◆ WHAT NEEDS TO BE DONE ◆
Only a number is expected here: the count of lines in this data where "placeholder" occurs.

Web page revision data:
--- START ---

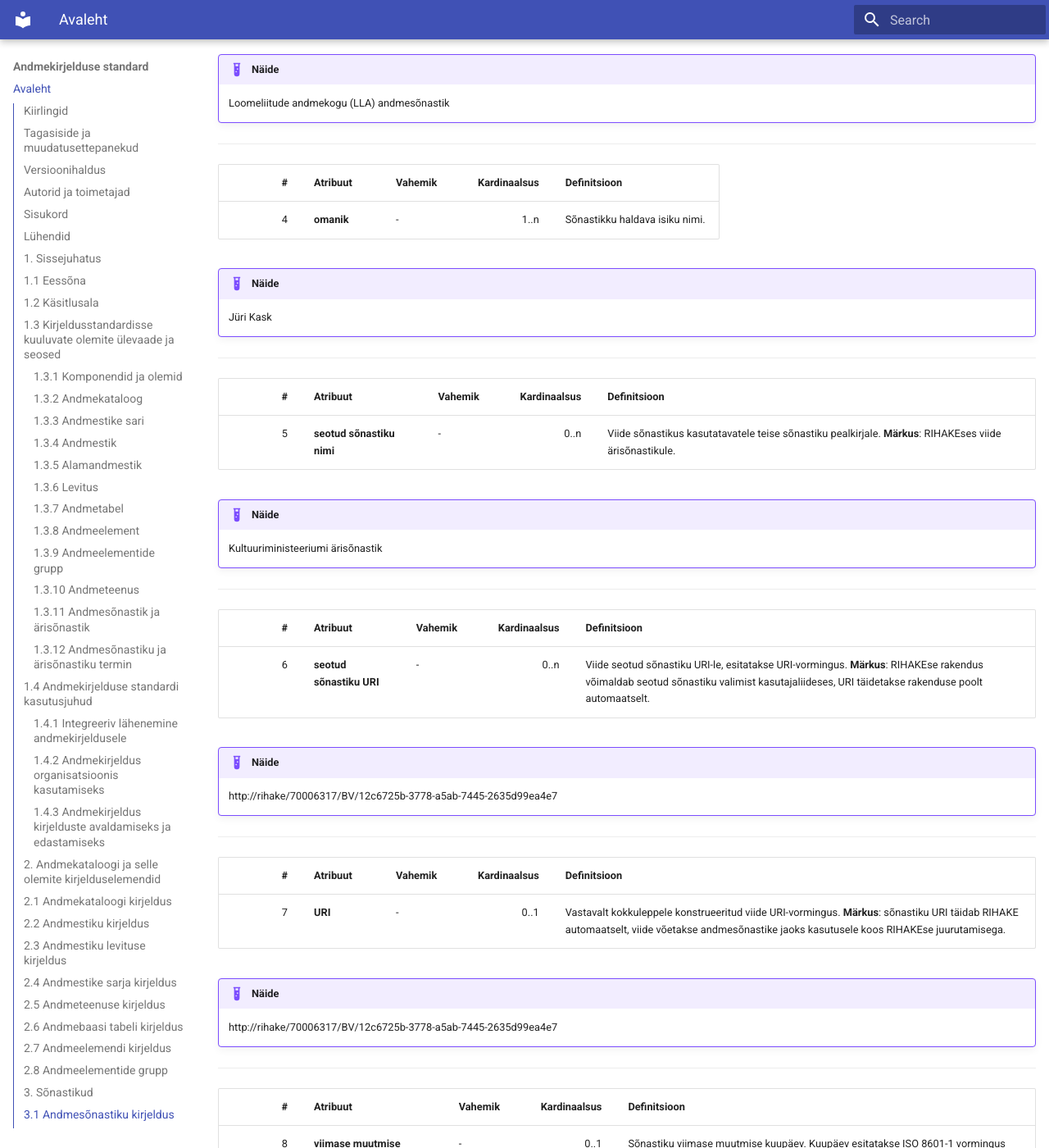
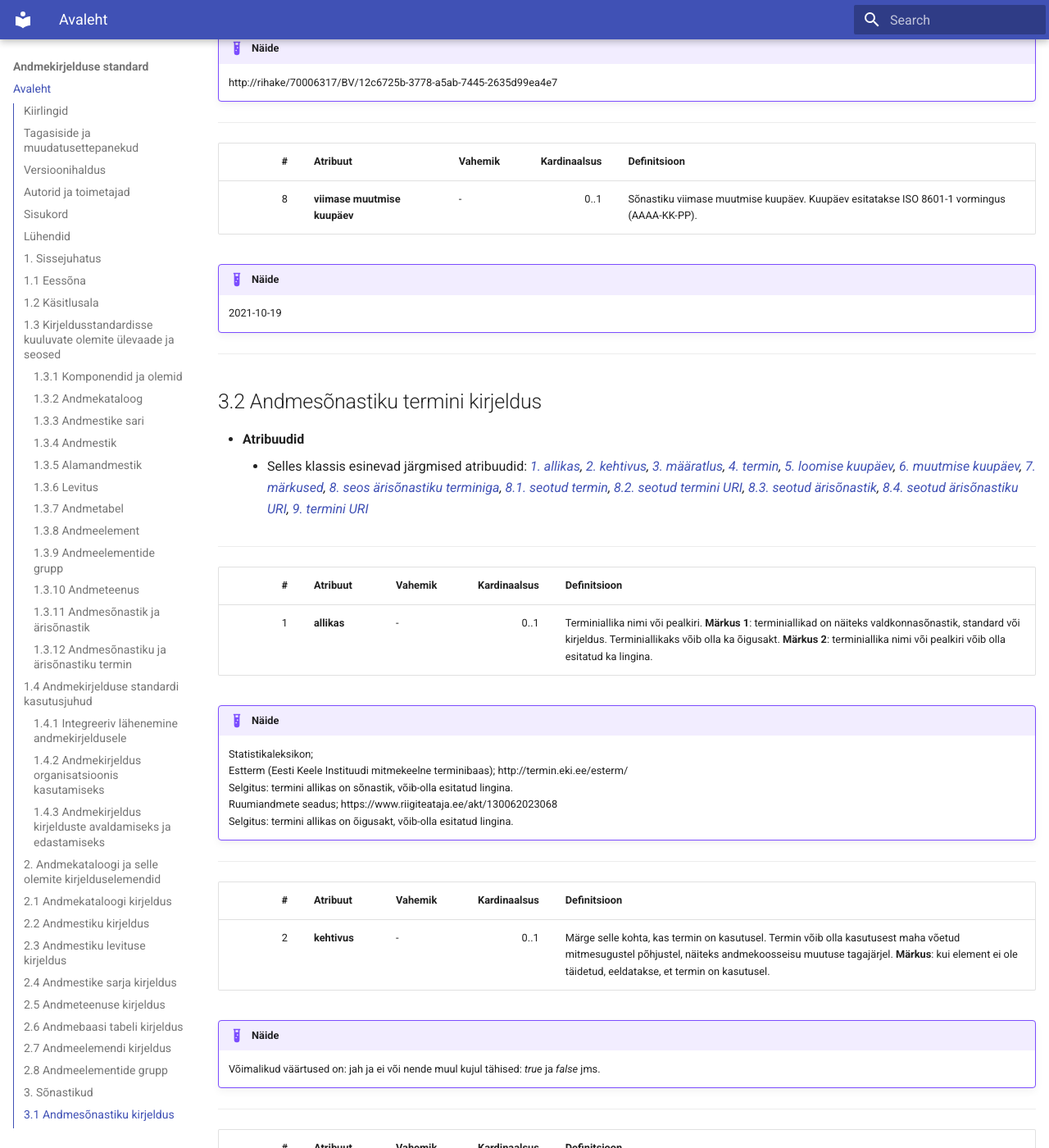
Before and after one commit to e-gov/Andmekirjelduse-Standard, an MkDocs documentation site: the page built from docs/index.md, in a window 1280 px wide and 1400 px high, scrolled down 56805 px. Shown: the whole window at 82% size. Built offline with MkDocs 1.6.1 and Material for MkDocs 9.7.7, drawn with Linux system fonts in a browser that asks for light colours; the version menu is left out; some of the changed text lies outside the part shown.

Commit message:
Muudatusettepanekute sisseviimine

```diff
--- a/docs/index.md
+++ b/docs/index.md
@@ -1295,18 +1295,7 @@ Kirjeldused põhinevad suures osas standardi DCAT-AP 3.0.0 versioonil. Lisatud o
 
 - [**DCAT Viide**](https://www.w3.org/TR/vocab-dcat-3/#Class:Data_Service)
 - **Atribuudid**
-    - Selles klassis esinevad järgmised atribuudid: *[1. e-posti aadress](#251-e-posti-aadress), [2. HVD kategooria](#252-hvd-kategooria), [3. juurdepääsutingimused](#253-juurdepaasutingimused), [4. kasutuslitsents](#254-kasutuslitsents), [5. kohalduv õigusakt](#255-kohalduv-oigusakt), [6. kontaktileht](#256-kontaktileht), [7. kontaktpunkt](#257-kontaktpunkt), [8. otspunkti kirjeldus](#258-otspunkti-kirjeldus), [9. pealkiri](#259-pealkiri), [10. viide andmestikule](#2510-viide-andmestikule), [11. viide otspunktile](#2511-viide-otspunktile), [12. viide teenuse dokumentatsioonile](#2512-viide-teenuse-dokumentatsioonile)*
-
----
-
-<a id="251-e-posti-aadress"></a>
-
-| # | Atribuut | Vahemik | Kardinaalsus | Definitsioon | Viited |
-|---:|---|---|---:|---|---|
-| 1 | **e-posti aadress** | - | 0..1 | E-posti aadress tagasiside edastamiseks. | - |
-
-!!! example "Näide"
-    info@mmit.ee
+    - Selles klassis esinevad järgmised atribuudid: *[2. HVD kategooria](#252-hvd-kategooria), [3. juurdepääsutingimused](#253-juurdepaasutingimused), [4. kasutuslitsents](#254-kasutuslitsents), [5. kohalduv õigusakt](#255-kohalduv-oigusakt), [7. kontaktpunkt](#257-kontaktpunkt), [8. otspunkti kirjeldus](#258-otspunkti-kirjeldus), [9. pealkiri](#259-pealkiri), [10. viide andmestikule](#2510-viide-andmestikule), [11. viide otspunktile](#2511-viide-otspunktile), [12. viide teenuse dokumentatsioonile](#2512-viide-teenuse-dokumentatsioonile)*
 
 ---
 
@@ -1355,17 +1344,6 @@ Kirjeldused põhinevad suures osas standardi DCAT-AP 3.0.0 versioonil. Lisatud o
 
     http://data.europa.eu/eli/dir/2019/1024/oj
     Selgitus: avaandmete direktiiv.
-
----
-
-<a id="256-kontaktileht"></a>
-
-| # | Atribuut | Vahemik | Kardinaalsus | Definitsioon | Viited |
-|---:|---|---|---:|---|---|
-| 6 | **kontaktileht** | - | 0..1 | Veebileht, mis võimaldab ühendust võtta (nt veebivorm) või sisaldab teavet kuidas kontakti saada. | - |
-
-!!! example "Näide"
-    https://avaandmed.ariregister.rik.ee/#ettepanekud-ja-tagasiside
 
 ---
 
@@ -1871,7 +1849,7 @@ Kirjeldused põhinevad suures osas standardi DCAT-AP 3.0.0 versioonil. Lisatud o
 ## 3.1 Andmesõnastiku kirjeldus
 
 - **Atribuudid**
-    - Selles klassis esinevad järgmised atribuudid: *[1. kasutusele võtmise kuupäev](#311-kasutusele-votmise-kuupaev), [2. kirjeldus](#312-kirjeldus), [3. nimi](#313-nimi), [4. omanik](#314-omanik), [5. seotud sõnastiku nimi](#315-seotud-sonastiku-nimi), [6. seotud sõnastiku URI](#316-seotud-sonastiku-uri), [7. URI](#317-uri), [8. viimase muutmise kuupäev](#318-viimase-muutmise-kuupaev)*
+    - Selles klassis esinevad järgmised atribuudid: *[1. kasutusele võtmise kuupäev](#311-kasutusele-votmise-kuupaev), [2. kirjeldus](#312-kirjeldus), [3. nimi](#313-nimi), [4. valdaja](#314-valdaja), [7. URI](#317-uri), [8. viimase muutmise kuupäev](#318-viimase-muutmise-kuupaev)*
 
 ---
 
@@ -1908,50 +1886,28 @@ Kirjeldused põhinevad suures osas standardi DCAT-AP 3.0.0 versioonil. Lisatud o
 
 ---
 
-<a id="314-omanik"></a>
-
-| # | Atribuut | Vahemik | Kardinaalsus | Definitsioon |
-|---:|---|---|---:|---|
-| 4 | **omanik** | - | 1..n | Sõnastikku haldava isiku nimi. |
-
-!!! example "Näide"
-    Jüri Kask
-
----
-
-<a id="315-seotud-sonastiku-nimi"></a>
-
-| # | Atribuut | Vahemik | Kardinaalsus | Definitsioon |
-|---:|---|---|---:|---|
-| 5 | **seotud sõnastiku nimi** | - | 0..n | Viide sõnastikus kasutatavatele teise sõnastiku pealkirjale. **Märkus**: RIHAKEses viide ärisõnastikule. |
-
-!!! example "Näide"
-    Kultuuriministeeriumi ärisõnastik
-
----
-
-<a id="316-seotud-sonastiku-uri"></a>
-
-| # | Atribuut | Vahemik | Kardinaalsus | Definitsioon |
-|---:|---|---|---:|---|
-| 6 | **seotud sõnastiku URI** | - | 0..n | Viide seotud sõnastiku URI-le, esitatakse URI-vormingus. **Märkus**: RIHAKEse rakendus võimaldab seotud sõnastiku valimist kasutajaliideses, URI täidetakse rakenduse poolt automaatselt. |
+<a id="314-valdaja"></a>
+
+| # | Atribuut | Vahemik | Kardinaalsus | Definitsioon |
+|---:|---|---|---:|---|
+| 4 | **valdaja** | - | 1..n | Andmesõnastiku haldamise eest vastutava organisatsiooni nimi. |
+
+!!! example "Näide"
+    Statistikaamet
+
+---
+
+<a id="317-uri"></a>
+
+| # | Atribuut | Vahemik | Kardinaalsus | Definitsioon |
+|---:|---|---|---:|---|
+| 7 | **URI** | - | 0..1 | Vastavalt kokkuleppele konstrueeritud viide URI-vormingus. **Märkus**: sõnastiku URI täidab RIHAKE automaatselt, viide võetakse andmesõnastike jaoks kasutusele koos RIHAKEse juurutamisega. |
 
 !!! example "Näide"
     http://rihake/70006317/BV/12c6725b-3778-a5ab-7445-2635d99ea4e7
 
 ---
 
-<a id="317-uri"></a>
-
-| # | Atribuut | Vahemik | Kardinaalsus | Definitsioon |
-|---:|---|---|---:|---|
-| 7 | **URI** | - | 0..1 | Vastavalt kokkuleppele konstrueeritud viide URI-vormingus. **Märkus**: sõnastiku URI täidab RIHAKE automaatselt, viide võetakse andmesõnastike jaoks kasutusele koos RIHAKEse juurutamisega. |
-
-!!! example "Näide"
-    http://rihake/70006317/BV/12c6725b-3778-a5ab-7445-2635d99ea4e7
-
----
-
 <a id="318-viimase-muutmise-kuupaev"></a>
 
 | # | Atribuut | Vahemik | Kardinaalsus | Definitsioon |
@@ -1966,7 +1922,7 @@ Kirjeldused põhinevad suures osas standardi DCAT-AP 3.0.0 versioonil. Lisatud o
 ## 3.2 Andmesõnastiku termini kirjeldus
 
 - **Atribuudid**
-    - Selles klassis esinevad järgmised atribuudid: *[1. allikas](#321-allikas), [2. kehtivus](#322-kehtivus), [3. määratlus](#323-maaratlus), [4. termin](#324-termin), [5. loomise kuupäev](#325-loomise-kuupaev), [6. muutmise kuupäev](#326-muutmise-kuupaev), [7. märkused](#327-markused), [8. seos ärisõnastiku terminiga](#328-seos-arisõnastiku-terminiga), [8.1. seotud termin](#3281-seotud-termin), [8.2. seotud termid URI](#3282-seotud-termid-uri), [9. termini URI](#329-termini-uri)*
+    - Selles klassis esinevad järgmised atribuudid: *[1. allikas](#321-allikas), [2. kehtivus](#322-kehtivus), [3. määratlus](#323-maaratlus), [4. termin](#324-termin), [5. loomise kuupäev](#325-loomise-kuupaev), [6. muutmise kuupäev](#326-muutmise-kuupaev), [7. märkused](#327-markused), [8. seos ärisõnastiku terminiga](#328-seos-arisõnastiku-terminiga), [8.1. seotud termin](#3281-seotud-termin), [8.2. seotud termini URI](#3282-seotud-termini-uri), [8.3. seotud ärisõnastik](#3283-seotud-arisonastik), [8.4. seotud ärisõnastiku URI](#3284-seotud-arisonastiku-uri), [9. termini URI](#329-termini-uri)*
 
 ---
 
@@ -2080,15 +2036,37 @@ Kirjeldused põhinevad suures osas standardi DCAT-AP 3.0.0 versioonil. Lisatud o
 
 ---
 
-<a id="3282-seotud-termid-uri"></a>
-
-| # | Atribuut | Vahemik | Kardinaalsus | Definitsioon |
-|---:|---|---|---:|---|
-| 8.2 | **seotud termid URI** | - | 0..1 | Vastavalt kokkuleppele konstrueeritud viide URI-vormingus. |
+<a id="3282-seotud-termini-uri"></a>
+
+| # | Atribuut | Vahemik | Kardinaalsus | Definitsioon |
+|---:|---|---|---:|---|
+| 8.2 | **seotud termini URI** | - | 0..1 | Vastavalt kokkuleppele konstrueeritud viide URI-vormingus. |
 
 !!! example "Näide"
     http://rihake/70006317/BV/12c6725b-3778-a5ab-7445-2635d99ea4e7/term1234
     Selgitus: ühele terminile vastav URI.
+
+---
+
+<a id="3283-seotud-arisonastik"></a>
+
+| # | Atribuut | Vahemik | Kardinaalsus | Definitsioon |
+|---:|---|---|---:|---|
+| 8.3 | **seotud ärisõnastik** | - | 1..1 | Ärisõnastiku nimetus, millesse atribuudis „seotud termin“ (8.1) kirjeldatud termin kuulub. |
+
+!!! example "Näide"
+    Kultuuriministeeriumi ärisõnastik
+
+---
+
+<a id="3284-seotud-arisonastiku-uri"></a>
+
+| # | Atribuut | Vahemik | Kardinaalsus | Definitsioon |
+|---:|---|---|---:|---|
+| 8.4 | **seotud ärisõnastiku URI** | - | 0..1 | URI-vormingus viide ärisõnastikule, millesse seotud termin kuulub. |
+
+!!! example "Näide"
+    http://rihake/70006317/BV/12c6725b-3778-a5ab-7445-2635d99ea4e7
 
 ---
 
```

--- END ---
--- START ---

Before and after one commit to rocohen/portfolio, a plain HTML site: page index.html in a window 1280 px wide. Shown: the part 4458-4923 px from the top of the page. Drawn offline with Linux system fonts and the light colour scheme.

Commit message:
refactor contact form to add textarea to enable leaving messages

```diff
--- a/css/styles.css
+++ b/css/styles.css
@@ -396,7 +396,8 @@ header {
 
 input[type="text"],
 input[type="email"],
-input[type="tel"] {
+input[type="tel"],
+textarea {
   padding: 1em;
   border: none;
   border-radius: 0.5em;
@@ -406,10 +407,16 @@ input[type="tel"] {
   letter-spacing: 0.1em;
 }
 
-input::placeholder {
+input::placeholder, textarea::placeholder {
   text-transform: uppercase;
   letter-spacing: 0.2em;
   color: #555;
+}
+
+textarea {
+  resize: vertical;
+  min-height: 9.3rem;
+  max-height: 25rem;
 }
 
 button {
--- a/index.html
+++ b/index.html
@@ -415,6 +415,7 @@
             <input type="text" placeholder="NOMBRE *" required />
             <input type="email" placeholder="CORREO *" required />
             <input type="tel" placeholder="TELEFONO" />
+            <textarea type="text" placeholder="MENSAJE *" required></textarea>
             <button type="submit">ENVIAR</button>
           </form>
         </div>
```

--- END ---
--- START ---

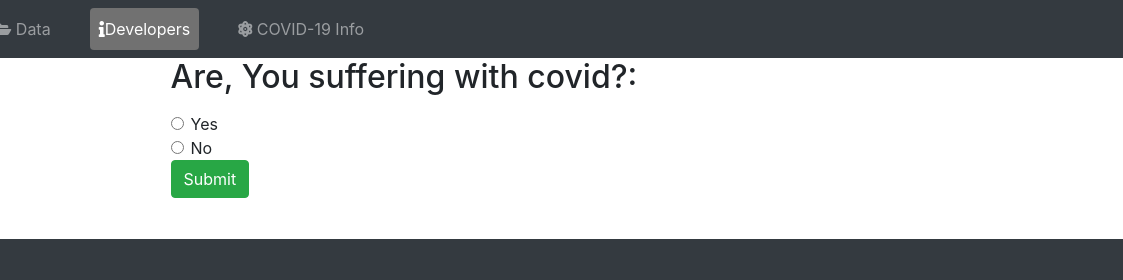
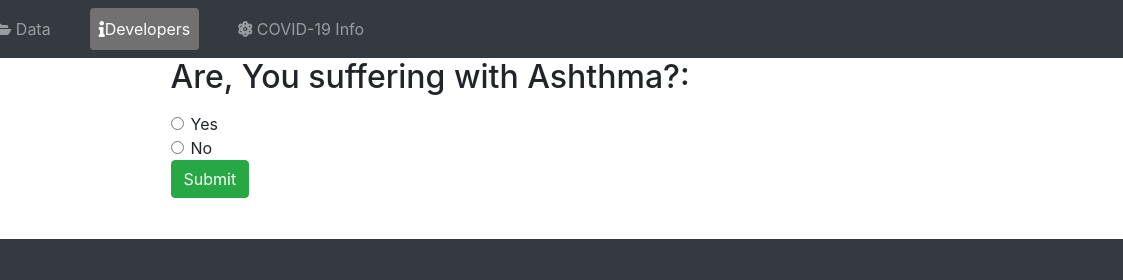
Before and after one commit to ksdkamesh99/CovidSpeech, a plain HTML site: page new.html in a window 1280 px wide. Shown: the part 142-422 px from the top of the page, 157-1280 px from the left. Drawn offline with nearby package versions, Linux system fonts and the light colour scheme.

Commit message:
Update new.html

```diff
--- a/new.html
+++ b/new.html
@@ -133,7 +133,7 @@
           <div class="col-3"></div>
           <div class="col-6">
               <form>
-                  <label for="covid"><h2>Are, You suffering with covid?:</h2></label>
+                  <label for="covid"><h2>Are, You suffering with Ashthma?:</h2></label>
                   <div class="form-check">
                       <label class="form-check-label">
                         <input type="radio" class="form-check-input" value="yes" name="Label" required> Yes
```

--- END ---

◆ SOLUTION TO THIS TASK ◆
6